Being the introductory episode to a brand-new series, we learn about a significant chunk of Dex’s backstory. Dex has obviously seen war and the damages sustained thereof for both enemy and ally alike. Through flashbacks, we learn that Dex suffers from PTSD, and in this instance, we sympathize with her. However, what may split audience opinion is Dex’s scrappiness. Some may find her too harsh or simply a product of her background. It depends on your perspective.
She copes with booze and gambling a little too well, she can’t hold a steady job and it’s clear she struggles because of it (she still drives a 1990s Mustang and obviously utilizes gambling to pay her bills). Her gambling debt is what leads her to working for a woman that was once nearly her mother-in-law, a relationship that to the present day still exhibits elements of hostility, bitterness and resentment. Still, Dex undertakes the job of finding said woman’s granddaughter, the daughter of the man Dex deeply loved, nearly married, and ended up losing to war When you take into account her broken love life and her career, it’s easy to understand why Dex is the way she is.

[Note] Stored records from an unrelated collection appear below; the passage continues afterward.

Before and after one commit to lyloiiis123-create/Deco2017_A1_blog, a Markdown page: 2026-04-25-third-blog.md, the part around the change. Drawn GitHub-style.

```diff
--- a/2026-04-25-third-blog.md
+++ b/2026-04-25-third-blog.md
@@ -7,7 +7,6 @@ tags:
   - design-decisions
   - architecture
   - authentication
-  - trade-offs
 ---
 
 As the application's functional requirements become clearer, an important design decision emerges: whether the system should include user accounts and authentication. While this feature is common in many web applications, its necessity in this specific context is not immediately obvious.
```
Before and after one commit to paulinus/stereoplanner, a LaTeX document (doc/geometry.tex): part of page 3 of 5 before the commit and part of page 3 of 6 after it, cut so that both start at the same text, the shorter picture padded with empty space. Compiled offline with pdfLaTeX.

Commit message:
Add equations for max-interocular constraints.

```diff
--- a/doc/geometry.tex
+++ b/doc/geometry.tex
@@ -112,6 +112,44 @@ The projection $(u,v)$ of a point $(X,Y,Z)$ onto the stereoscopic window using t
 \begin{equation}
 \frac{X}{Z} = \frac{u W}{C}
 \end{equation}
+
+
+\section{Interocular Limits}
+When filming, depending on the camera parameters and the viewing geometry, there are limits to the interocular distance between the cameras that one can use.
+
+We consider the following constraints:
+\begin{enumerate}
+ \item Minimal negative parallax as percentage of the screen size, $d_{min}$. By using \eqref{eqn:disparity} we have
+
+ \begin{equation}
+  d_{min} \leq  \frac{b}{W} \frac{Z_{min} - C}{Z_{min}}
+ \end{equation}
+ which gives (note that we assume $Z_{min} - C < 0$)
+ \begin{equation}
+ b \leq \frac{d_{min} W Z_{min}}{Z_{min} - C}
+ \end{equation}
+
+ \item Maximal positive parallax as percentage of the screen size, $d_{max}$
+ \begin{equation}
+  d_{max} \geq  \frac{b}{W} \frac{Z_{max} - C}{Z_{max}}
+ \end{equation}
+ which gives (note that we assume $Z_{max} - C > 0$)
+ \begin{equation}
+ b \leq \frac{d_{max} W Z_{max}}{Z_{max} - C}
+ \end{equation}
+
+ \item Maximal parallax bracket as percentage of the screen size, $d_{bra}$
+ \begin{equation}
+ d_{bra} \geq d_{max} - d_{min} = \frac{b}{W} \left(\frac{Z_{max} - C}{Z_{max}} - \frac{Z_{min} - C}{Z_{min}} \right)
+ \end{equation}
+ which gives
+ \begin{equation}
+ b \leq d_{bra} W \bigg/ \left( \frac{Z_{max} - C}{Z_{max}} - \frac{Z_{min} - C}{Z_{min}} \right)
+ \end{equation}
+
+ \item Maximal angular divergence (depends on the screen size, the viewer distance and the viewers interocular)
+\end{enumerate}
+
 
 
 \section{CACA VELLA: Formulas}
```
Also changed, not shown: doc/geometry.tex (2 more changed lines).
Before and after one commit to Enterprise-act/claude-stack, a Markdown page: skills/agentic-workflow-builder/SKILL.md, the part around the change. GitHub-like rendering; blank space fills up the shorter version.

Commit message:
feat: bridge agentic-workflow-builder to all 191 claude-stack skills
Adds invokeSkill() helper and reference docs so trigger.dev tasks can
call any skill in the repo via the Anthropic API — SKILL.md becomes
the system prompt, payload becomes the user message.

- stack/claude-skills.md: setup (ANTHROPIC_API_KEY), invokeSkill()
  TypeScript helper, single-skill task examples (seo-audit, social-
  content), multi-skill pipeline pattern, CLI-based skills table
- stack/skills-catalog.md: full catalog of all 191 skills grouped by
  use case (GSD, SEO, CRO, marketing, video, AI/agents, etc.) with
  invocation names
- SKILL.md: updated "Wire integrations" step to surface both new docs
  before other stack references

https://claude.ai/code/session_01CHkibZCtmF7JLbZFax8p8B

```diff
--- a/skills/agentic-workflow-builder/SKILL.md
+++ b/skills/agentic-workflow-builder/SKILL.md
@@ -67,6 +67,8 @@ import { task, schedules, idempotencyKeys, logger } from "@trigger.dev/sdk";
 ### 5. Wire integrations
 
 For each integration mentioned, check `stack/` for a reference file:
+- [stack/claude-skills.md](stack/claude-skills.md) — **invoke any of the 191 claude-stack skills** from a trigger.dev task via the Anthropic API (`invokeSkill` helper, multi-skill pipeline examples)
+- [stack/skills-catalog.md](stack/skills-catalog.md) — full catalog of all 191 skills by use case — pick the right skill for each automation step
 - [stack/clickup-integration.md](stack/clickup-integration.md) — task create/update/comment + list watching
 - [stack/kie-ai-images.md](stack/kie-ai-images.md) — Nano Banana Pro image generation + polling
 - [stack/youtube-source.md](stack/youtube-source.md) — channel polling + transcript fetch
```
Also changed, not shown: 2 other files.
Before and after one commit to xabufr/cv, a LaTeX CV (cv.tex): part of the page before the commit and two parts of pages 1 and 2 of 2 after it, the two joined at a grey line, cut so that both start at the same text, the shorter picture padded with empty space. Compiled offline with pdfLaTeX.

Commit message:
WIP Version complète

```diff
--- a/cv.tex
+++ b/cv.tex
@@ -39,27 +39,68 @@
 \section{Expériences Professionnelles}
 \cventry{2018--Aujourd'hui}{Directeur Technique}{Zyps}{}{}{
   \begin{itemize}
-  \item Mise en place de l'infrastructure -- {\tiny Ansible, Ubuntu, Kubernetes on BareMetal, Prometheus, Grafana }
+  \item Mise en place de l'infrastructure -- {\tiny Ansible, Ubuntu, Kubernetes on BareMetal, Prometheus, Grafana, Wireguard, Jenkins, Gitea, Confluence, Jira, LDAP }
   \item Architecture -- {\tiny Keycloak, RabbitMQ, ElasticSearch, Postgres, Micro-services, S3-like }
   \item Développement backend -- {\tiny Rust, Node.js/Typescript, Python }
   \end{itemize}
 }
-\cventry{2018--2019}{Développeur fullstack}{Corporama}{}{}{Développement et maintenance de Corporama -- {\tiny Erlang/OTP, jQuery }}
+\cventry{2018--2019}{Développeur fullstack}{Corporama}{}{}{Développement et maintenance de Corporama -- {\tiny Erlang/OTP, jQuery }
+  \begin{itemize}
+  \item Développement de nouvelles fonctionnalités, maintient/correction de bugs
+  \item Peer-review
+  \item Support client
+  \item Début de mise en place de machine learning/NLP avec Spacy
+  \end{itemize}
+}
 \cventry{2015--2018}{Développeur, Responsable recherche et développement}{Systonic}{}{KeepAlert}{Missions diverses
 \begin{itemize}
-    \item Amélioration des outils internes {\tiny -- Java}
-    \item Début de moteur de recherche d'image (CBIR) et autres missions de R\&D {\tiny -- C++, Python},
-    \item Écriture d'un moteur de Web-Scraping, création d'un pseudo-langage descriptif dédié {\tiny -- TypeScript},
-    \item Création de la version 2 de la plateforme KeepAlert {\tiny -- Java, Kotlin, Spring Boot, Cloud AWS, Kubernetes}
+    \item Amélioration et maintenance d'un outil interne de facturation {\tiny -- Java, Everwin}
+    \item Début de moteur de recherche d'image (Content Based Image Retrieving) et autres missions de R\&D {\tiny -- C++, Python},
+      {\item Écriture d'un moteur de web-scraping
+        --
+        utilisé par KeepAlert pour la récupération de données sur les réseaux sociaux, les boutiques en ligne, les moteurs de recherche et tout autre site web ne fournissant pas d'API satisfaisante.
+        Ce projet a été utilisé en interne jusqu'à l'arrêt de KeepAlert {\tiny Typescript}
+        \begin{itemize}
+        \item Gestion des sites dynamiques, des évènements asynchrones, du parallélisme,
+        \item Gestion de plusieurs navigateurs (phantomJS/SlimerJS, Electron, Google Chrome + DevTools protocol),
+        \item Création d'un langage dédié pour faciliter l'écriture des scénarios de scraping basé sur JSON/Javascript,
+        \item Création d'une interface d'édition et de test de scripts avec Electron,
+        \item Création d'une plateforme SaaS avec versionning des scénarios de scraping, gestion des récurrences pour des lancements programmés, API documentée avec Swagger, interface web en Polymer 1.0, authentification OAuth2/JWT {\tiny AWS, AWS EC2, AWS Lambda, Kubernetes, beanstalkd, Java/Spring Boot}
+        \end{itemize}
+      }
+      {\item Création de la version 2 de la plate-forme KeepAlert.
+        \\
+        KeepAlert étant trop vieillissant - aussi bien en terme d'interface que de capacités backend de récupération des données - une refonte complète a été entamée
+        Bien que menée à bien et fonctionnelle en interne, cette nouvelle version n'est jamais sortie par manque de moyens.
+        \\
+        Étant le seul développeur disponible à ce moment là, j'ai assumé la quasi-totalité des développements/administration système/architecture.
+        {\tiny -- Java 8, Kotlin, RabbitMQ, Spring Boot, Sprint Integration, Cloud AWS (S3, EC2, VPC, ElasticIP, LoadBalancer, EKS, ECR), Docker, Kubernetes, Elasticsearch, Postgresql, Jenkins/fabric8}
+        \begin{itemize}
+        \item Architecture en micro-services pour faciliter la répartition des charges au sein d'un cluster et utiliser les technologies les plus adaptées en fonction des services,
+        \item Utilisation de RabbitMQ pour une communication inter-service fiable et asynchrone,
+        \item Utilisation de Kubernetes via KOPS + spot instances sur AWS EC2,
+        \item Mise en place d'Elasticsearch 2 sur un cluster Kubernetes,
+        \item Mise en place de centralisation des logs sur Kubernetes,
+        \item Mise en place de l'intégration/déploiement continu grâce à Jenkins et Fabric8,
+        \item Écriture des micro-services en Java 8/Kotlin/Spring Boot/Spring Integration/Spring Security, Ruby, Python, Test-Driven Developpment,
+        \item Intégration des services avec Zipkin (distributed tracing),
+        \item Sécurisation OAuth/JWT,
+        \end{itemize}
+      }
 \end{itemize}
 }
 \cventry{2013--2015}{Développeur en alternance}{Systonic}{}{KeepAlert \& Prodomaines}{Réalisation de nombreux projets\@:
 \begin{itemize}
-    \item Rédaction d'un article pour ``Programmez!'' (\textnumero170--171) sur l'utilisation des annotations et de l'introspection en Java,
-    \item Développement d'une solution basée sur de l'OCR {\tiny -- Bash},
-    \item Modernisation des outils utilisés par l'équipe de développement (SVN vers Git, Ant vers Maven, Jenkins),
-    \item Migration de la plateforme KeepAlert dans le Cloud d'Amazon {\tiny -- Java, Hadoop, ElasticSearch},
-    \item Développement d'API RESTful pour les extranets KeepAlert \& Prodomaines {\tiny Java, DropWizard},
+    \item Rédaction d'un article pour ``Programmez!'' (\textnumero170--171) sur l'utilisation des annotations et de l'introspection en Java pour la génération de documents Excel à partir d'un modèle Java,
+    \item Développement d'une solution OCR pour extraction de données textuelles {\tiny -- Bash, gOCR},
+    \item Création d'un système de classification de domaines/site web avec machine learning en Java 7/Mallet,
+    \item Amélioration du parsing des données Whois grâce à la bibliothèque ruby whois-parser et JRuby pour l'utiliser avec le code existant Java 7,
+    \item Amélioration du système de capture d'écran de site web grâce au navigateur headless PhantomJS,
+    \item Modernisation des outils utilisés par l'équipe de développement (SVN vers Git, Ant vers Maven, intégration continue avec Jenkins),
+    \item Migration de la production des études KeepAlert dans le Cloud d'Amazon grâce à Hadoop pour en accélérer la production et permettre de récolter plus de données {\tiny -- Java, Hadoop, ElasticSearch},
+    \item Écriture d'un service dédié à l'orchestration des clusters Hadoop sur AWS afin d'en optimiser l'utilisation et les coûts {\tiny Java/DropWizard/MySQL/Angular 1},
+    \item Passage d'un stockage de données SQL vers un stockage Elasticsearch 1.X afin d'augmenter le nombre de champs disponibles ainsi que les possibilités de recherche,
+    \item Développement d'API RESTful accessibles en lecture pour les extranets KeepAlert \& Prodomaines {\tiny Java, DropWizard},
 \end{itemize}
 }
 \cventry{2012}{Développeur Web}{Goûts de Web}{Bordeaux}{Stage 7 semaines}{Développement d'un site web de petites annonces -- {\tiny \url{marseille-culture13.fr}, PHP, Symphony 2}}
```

On the other hand, Dex does have a softer side. Likely, this is what wins most audiences over in favoring Dex. She cares for her brother, who has Down Syndrome, and has a tender and kind relationship with him. She has a best friend in Grey, who keeps her in line and provides support wherever needed. The added incentive of the will-they or won’t-they factor is also a promising component to the relationship between these two characters.
Plus, there lies the mystery of the meaning of the mixtape Dex listens to in her car – oldies like “Sweet Caroline” and “Heart of Glass” fill her car throughout the episode. Is it the songs that have meaning, or the mixtape itself? Perhaps a special person gave it to Dex and it reminds her of them? Or is it simply a mixtape that got stuck inside the player? The mystery has yet to be revealed, but it could very well be worth the wait.
Ansel (Cole Sibus), Dex’s brother, is a meaningful inclusion to the show. Many series have before tried to be more diverse in their casting, but it feels as though they’ve tried too hard and their inclusion of a different kind of character seems more strained than anything. In Stumptown, the chemistry between Dex and Ansel seems natural, as if they truly have known one another all their lives, and it fits Dex’s personality in that it helps draw out her caring, gentle side.
The inclusion of Sue Lynn, Dex’s would-be mother-in-law, is another interesting angle as it provides an insight to Dex’s history and her current personal struggles with gambling and drinking. While the premiere brings them together because of a kidnapping, we wonder what lies in store for these two down the line, and if there will be a blowout because of long-buried grudges and conflict over the years.
The one character that seems largely out of place in Stumptown is Hoffman (Michael Ealy), an officer with the Portland Police Department. He is initially shown as just another officer, but it turns out he and Dex have a little something extra on the side. It’s too much to add to Dex’s already full plate. While it could be a good thing to have an inside man in the department to get information from, Dex doesn’t necessarily need to have a casual relationship with the guy.
Her life is complicated enough, we get it. His character seems more of a distraction than anything else. The paradigm of the complicated love affair is overwritten, and frankly, too predictable for a crime drama like Stumptown.
Dex is a contrast in herself. She comes across as tough and merciless with a bad attitude. She drinks to numb her pain and gambles at the local casino to pay the bills, albeit unsuccessfully in this episode. Sometimes, she’s not necessarily the most upstanding citizen. Still, people are flawed, and Dex has her good points, too. She’s observant and insightful, emphasized by her ability to detect a liar instantaneously (like when she nipped a guy’s suave attempts to woo her in the bud).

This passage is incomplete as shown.